Good ol’ fashioned fuel cans are going to be the most common form of storage for the average American. Do what you can to store these canisters in an area that is not exposed to extremes of temperature or moisture. By doing this you will help to preserve the integrity of your fuel long term.
- Use a fuel stabilizer for gasoline
Fuel stabilizers work by preventing the decomposition of the different compounds within fuel, with the most common fuel stabilizer you’ll find being Sta-Bil.
Sta-Bil is a wonderful fuel stabilizer that will actually increase the longevity of your fuel, particularly gasoline. You can find it at essentially any home-improvement-y store out there and I’ve found it at Tractor Supply, Lowe’s, and Home Depot just to name a few.
- Buy Gasoline for Storage During the Winter
Gasoline has butane added to it. Butane evaporates over time. This makes starting your car/generator/whatever even more difficult during colder months. Gasoline companies know that butane evaporates, and they also know that if your car doesn’t start during the cold you may assume that the last gas station you went to sold you junk gas.
So, they add extra butane to gasoline during the winter time (the infamous “winter blend” always talked about when refineries slow production to switch) to help with cold-weather engine starting. Buying and storing winter-produced gasoline will mean that your gasoline will have extra butane added to it meaning that it will last longer than summer-time gasoline.
- Use an Antibacterial for Long-term Diesel Storage
It’s fairly common to have at least some water find its way into your fuel, whether that be from condensation or a faulty gasket. With diesel, that water will have a higher density and sink to the bottom of the fuel tank. However, right where the water line meets the diesel line bacteria and fungi have the potential to grow and cause problems if given enough time and the right conditions.
These bacteria and fungi can give off acidic byproducts which in turn can result in sediment (affectionately referred to as ‘diesel sludge’) depositing at the bottom of the tank, plugged fuel filters, tank corrosion, and crappy fuel. Using a biocide such as Bellicide with long term diesel storage can help to eliminate this problem before it ever becomes an issue. Sta-Bil also has similar diesel storage products however, and I’m personally more familiar with them.
Wrapping it Up
Nobody wants to be stranded in a potentially dangerous area without access to quality gasoline. Therefore, storing a reasonable amount and taking care of it is a very wise precaution. By following the above tips, you’ll be much better prepared to get your family and yourself out of dodge when the going gets tough.
- Rawles, James Wesley.
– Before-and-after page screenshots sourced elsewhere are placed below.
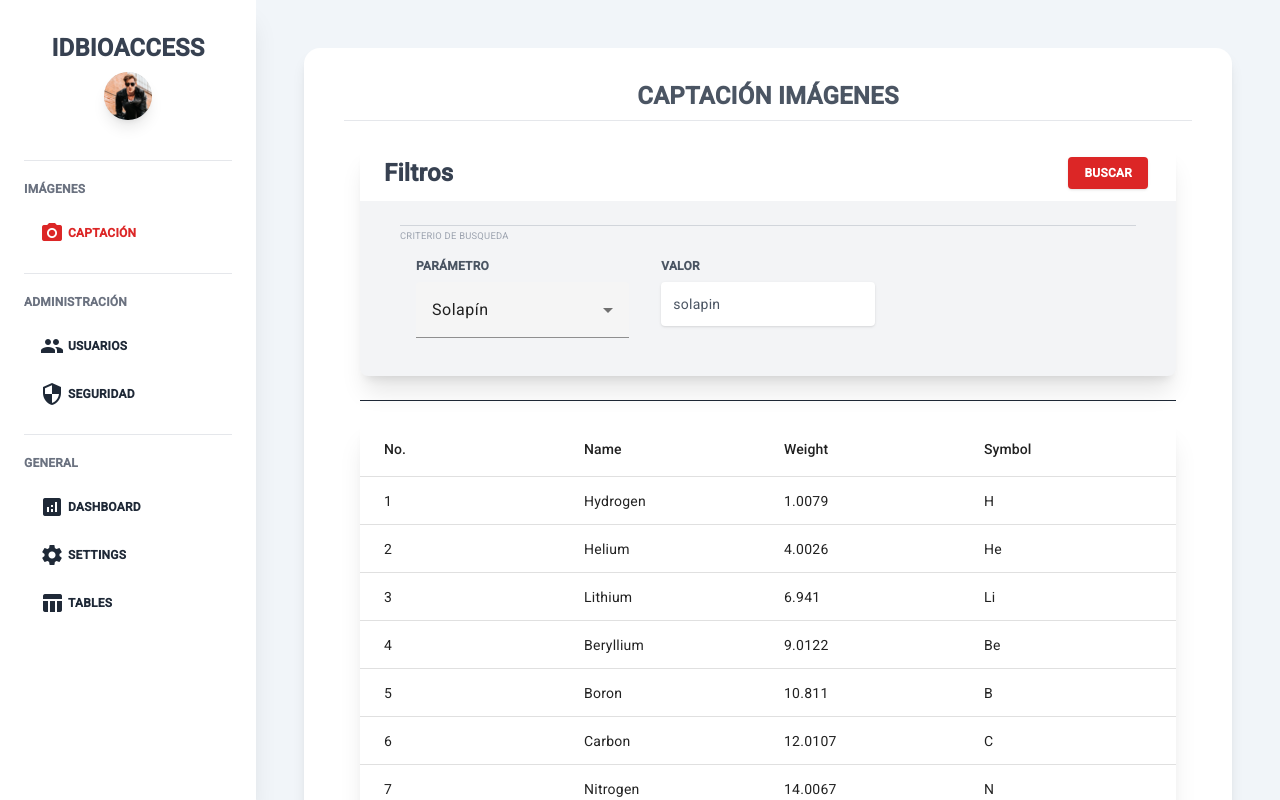
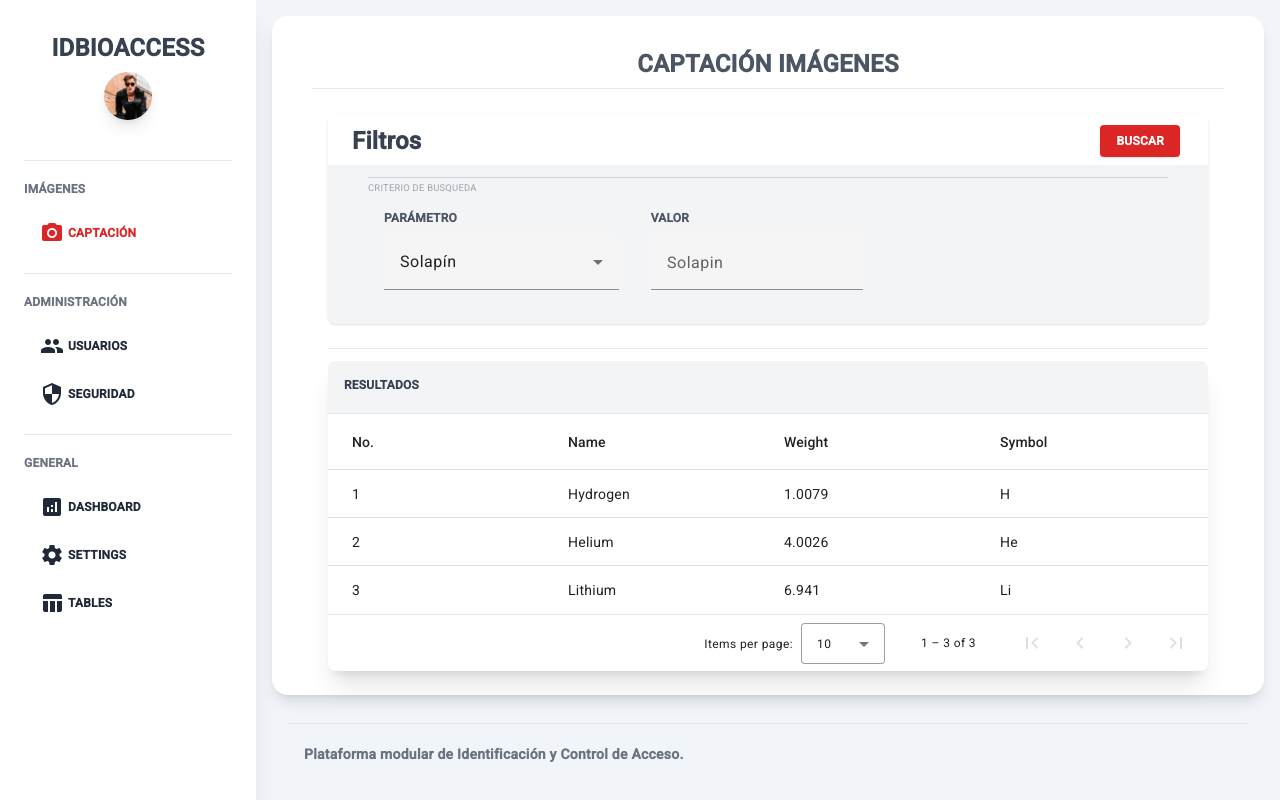
Before and after one commit to changleyan/IdBioAccess-Front-15, an Angular app: page /imagenes/captacion/captacion in a window 1280 px wide. Shown: the top 800 px of the page. Built offline with nearby package versions, Linux system fonts and the light colour scheme.

Commit message:
Maquetando componente de tabla

```diff
--- a/src/app/components/cards/card-filter/card-filter.component.html
+++ b/src/app/components/cards/card-filter/card-filter.component.html
@@ -1,7 +1,7 @@
 <div
-  class="relative flex flex-col min-w-0 break-words w-full mb-6 shadow-xl rounded-lg bg-gray-100 border-0"
+  class="relative flex flex-col min-w-0 break-words w-full mb-6 shadow rounded-lg bg-gray-100 border-0"
 >
-  <div class="rounded-t bg-white mb-0 px-6 py-3">
+  <div class="rounded-t bg-white mb-0 px-6 pt-3 pb-2">
     <div class="text-center flex justify-between">
       <span class="text-gray-700 text-2xl font-bold pt">Filtros</span>
       <button
@@ -12,10 +12,10 @@
       </button>
     </div>
   </div>
-  <div class="flex-auto px-4 lg:px-10 pb-4">
+  <div class="flex-auto px-4 lg:px-10">
     <form>
 
-      <hr class="mt-6 border-b-1 border-gray-300" />
+      <hr class="mt-3 border-b-1 border-gray-300" />
 
       <h6 class="text-gray-400 text-sm mt-3 mb-6 font-bold uppercase">
         Criterio de busqueda
@@ -46,11 +46,10 @@
             >
               Valor
             </label>
-            <input
-              type="text"
-              class="border-0 px-3 py-3 placeholder-gray-300 text-gray-600 bg-white rounded text-sm shadow focus:outline-none focus:ring w-full ease-linear transition-all duration-150"
-              value="{{selectedValue}}"
-            />
+            <mat-form-field >
+              <mat-label>{{selectedValue | titlecase}}</mat-label>
+              <input matInput placeholder="Ingrese el valor">
+            </mat-form-field>
           </div>
         </div>
         <div class="w-full lg:w-4/12 px-4 hidden">
--- a/src/app/components/cards/card-filter/card-filter.component.ts
+++ b/src/app/components/cards/card-filter/card-filter.component.ts
@@ -21,7 +21,6 @@ export class CardFilterComponent implements OnInit {
   }
 
   handleParameterChange(): void {
-    console.log('lololo')
   }
 
 }
--- a/src/app/components/cards/card-mat-table/card-mat-table.component.html
+++ b/src/app/components/cards/card-mat-table/card-mat-table.component.html
@@ -1,40 +1,44 @@
 <div
-  class="relative flex flex-col min-w-0 w-full mb-6 shadow-xl rounded"
+  class="relative flex flex-col min-w-0 w-full mb-6 shadow-xl rounded-lg"
 >
 
-  <div class="block w-full overflow-x-auto">
+  <div class="block w-full overflow-x-auto rounded-lg">
     <!-- Projects table -->
-    <div class="example-container mat-elevation-z8">
+    <div class="mat-elevation-z8">
+      <div class="bg-gray-100 pt-4 px-4 pb-2">
+        <p class="text-xs font-bold text-gray-700 uppercase">Resultados</p>
+      </div>
+      <hr>
       <mat-table #table [dataSource]="dataSource">
 
         <!-- Position Column -->
         <ng-container matColumnDef="position">
-          <mat-header-cell *matHeaderCellDef> No. </mat-header-cell>
+          <mat-header-cell *matHeaderCellDef> No.</mat-header-cell>
           <mat-cell *matCellDef="let element"> {{element.position}} </mat-cell>
         </ng-container>
 
         <!-- Name Column -->
         <ng-container matColumnDef="name">
-          <mat-header-cell *matHeaderCellDef> Name </mat-header-cell>
+          <mat-header-cell *matHeaderCellDef> Name</mat-header-cell>
           <mat-cell *matCellDef="let element"> {{element.name}} </mat-cell>
         </ng-container>
 
         <!-- Weight Column -->
         <ng-container matColumnDef="weight">
-          <mat-header-cell *matHeaderCellDef> Weight </mat-header-cell>
+          <mat-header-cell *matHeaderCellDef> Weight</mat-header-cell>
           <mat-cell *matCellDef="let element"> {{element.weight}} </mat-cell>
         </ng-container>
 
         <!-- Symbol Column -->
         <ng-container matColumnDef="symbol">
-          <mat-header-cell *matHeaderCellDef> Symbol </mat-header-cell>
+          <mat-header-cell *matHeaderCellDef> Symbol</mat-header-cell>
           <mat-cell *matCellDef="let element"> {{element.symbol}} </mat-cell>
         </ng-container>
 
         <mat-header-row *matHeaderRowDef="displayedColumns"></mat-header-row>
         <mat-row *matRowDef="let row; columns: displayedColumns;"></mat-row>
       </mat-table>
-
+      <hr>
       <mat-paginator #paginator
                      [pageSize]="10"
                      [pageSizeOptions]="[5, 10, 20]"
@@ -43,102 +47,4 @@
     </div>
 
   </div>
-
-<!--  <div>-->
-<!--      <div class="responsive-section justify-between">-->
-<!--        <div class="text-2xl font-semibold p-3">Resultados</div>-->
-<!--      </div>-->
-
-<!--      <div class="hidden lg:block">-->
-<!--&lt;!&ndash;        <mat-progress-bar *ngIf="loading" mode="query"></mat-progress-bar>&ndash;&gt;-->
-
-<!--        <mat-table [dataSource]="sellers$" mat-table matSort>-->
-<!--          &lt;!&ndash; Video Column &ndash;&gt;-->
-<!--          <ng-container cdkColumnDef="ci">-->
-<!--            <mat-header-cell *cdkHeaderCellDef>Vendedor</mat-header-cell>-->
-<!--            <mat-cell *cdkCellDef="let element" mat-cell>-->
-<!--              <div class="flex flex-col">-->
-<!--                <span class="font-weight-bold">{{element.name}}</span>-->
-<!--                <span class="text-muted">{{element.ci}}</span>-->
-<!--                <span class="text-muted">{{element.email}}</span>-->
-<!--              </div>-->
-<!--            </mat-cell>-->
-<!--          </ng-container>-->
-
-<!--&lt;!&ndash;          &lt;!&ndash; Usuario Column &ndash;&gt;&ndash;&gt;-->
-<!--&lt;!&ndash;          <ng-container cdkColumnDef="active">&ndash;&gt;-->
-<!--&lt;!&ndash;            <mat-header-cell *cdkHeaderCellDef>Activo</mat-header-cell>&ndash;&gt;-->
-<!--&lt;!&ndash;            <mat-cell *cdkCellDef="let element" mat-cell>&ndash;&gt;-->
-<!--&lt;!&ndash;              <mat-slide-toggle (change)="toggleActive($event, element)" [checked]="element.active" color="primary">&ndash;&gt;-->
-<!--&lt;!&ndash;              </mat-slide-toggle>&ndash;&gt;-->
-<!--&lt;!&ndash;            </mat-cell>&ndash;&gt;-->
-<!--&lt;!&ndash;          </ng-container>&ndash;&gt;-->
-
-<!--          &lt;!&ndash; Name Column &ndash;&gt;-->
-<!--          <ng-container cdkColumnDef="type">-->
-<!--            <mat-header-cell *cdkHeaderCellDef mat-sort-header="nombre">Tipo</mat-header-cell>-->
-<!--            <mat-cell *cdkCellDef="let element" mat-cell>{{ element.type | titlecase }}</mat-cell>-->
-<!--          </ng-container>-->
-
-
-<!--          &lt;!&ndash; Symbol Column &ndash;&gt;-->
-<!--          <ng-container cdkColumnDef="address">-->
-<!--            <mat-header-cell *cdkHeaderCellDef>Dirección</mat-header-cell>-->
-<!--            <mat-cell *cdkCellDef="let element"-->
-<!--                      mat-cell>{{ element.address}}</mat-cell>-->
-<!--          </ng-container>-->
-
-<!--          &lt;!&ndash; Symbol Column &ndash;&gt;-->
-<!--          <ng-container cdkColumnDef="account">-->
-<!--            <mat-header-cell *cdkHeaderCellDef>Cuenta</mat-header-cell>-->
-<!--            <mat-cell *cdkCellDef="let element" mat-cell>-->
-
-<!--              {{element.account}}-->
-<!--            </mat-cell>-->
-<!--          </ng-container>-->
-<!--          <ng-container cdkColumnDef="joined">-->
-<!--            <mat-header-cell *cdkHeaderCellDef>Fecha</mat-header-cell>-->
-<!--            <mat-cell *cdkCellDef="let element" mat-cell>-->
-<!--              <div class="flex flex-col">-->
-<!--                <span class="font-weight-bold">{{element.joined| date: 'd/L/yyyy'}}</span>-->
-<!--                <span>{{element.joined| date: 'h:mm a'}}</span>-->
-<!--              </div>-->
-<!--            </mat-cell>-->
-<!--          </ng-container>-->
-
-<!--          <ng-container cdkColumnDef="operaciones">-->
-<!--            <mat-header-cell *cdkHeaderCellDef>Operaciones</mat-header-cell>-->
-<!--            <mat-cell *cdkCellDef="let element" mat-cell>-->
-<!--              <button [routerLink]="['edit', element.id]" mat-icon-button matTooltip="Editar Vendedor">-->
-<!--                <mat-icon>edit</mat-icon>-->
-<!--              </button>-->
-<!--              <button (click)="eliminarCanal(element.id)" color="warn" mat-icon-button matTooltip="Eliminar Vendedor">-->
-<!--                <mat-icon>delete</mat-icon>-->
-<!--              </button>-->
-<!--            </mat-cell>-->
-<!--          </ng-container>-->
-
-<!--          <mat-header-row *cdkHeaderRowDef="displayedColumns"></mat-header-row>-->
-<!--          <mat-row *cdkRowDef="let row; columns: displayedColumns" class="example-element-row"></mat-row>-->
-<!--        </mat-table>-->
-
-<!--        <mat-paginator [pageSizeOptions]="[10, 20, 50]" [pageSize]="params.limit"-->
-<!--                       showFirstLastButtons></mat-paginator>-->
-<!--      </div>-->
-<!--      <div class="block lg:hidden">-->
-<!--        <mat-progress-bar *ngIf="loading" mode="query"></mat-progress-bar>-->
-
-<!--        <mat-action-list>-->
-<!--          <mat-list-item (click)="openBottomSheet(seller)" *ngFor="let seller of sellers$ | async"-->
-<!--                         [class.hidden-video]="!seller.active" class="mat-card">-->
-<!--            <h3 class="font-weight-bold" matLine> {{seller.name}} </h3>-->
-<!--            <h3 class='text-muted' matLine> {{seller.ci}} </h3>-->
-<!--          </mat-list-item>-->
-<!--        </mat-action-list>-->
-<!--        <mat-paginator (page)="paginate($event)" [length]="totalCount" [pageSizeOptions]="[10, 30, 50, 75]"-->
-<!--                       [pageSize]="10"-->
-<!--                       showFirstLastButtons>-->
-<!--        </mat-paginator>-->
-<!--      </div>-->
-<!--  </div>-->
 </div>
--- a/src/app/components/cards/card-mat-table/card-mat-table.component.ts
+++ b/src/app/components/cards/card-mat-table/card-mat-table.component.ts
@@ -5,8 +5,7 @@ import {DataSourceItem} from "@app/Interfaces/dataSource.types";
 
 @Component({
   selector: 'app-card-mat-table',
-  templateUrl: './card-mat-table.component.html',
-  styleUrls: ['./card-mat-table.component.scss']
+  templateUrl: './card-mat-table.component.html'
 })
 export class CardMatTableComponent implements OnInit, AfterViewInit {
 
@@ -42,21 +41,21 @@ const ELEMENT_DATA: Element[] = [
   {position: 1, name: 'Hydrogen', weight: 1.0079, symbol: 'H'},
   {position: 2, name: 'Helium', weight: 4.0026, symbol: 'He'},
   {position: 3, name: 'Lithium', weight: 6.941, symbol: 'Li'},
-  {position: 4, name: 'Beryllium', weight: 9.0122, symbol: 'Be'},
-  {position: 5, name: 'Boron', weight: 10.811, symbol: 'B'},
-  {position: 6, name: 'Carbon', weight: 12.0107, symbol: 'C'},
-  {position: 7, name: 'Nitrogen', weight: 14.0067, symbol: 'N'},
-  {position: 8, name: 'Oxygen', weight: 15.9994, symbol: 'O'},
-  {position: 9, name: 'Fluorine', weight: 18.9984, symbol: 'F'},
-  {position: 10, name: 'Neon', weight: 20.1797, symbol: 'Ne'},
-  {position: 11, name: 'Sodium', weight: 22.9897, symbol: 'Na'},
-  {position: 12, name: 'Magnesium', weight: 24.305, symbol: 'Mg'},
-  {position: 13, name: 'Aluminum', weight: 26.9815, symbol: 'Al'},
-  {position: 14, name: 'Silicon', weight: 28.0855, symbol: 'Si'},
-  {position: 15, name: 'Phosphorus', weight: 30.9738, symbol: 'P'},
-  {position: 16, name: 'Sulfur', weight: 32.065, symbol: 'S'},
-  {position: 17, name: 'Chlorine', weight: 35.453, symbol: 'Cl'},
-  {position: 18, name: 'Argon', weight: 39.948, symbol: 'Ar'},
-  {position: 19, name: 'Potassium', weight: 39.0983, symbol: 'K'},
-  {position: 20, name: 'Calcium', weight: 40.078, symbol: 'Ca'},
+  // {position: 4, name: 'Beryllium', weight: 9.0122, symbol: 'Be'},
+  // {position: 5, name: 'Boron', weight: 10.811, symbol: 'B'},
+  // {position: 6, name: 'Carbon', weight: 12.0107, symbol: 'C'},
+  // {position: 7, name: 'Nitrogen', weight: 14.0067, symbol: 'N'},
+  // {position: 8, name: 'Oxygen', weight: 15.9994, symbol: 'O'},
+  // {position: 9, name: 'Fluorine', weight: 18.9984, symbol: 'F'},
+  // {position: 10, name: 'Neon', weight: 20.1797, symbol: 'Ne'},
+  // {position: 11, name: 'Sodium', weight: 22.9897, symbol: 'Na'},
+  // {position: 12, name: 'Magnesium', weight: 24.305, symbol: 'Mg'},
+  // {position: 13, name: 'Aluminum', weight: 26.9815, symbol: 'Al'},
+  // {position: 14, name: 'Silicon', weight: 28.0855, symbol: 'Si'},
+  // {position: 15, name: 'Phosphorus', weight: 30.9738, symbol: 'P'},
+  // {position: 16, name: 'Sulfur', weight: 32.065, symbol: 'S'},
+  // {position: 17, name: 'Chlorine', weight: 35.453, symbol: 'Cl'},
+  // {position: 18, name: 'Argon', weight: 39.948, symbol: 'Ar'},
+  // {position: 19, name: 'Potassium', weight: 39.0983, symbol: 'K'},
+  // {position: 20, name: 'Calcium', weight: 40.078, symbol: 'Ca'},
 ];
--- a/src/app/layouts/admin/admin.component.html
+++ b/src/app/layouts/admin/admin.component.html
@@ -1,7 +1,6 @@
 <div class="bg-slate-100">
   <app-sidebar></app-sidebar>
-  <div class="md:ml-64 flex flex-col justify-between"
-       style="padding: 3rem !important; height: max-content; min-height: 100vh;">
+  <div class="md:ml-64 flex flex-col justify-between p-4 h-max min-h-screen">
     <app-container></app-container>
     <app-footer-admin></app-footer-admin>
   </div>
--- a/src/app/views/images/captation/captation.component.html
+++ b/src/app/views/images/captation/captation.component.html
@@ -1,7 +1,7 @@
 <div class="flex flex-wrap w-full flex-col justify-center">
   <div class="w-full px-4">
     <app-card-filter></app-card-filter>
-    <hr class="mt-6 mb-5 border-b-1 border-gray-800" />
+    <hr class="mt-6 mb-3 border-b-1 border-gray-200" />
     <app-card-mat-table></app-card-mat-table>
   </div>
 </div>
```
Also changed, not shown: src/app/components/cards/card-mat-table/card-mat-table.component.scss (deleted).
Patriots: A Novel of Survival in the Coming Collapse. P59-60.
- Bell Performance. “Label says ‘fights algae’ but do you need a diesel fuel algaecide. https://www.bellperformance.com/blog/bid/111973/Label-Says-Fights-algae-But-Do-You-Need-a-Diesel-Fuel-Algaecide Published December 31, 2012.
Former Subject-matter related Posts on The Prepper Journal:
- Avoid the Lines – Learn to Store Fuel Long Term
- The Top 12 Things to Disappear from Stores During an Emergency: And Why You Shouldn’t Care
- What to Do With Old Gas
Editors Note: While we are big fans of Jerry Cans, and think they are the best for storing fuels at home, they are NOT suitable for storing potable water! They have an internal coating that is non-reactive with fuels that protects the can from corrosion and the fuel from reacting with the metal. However this coating will dissolve into water stored in the cans and it is very bad for you. From their official site under FAQ: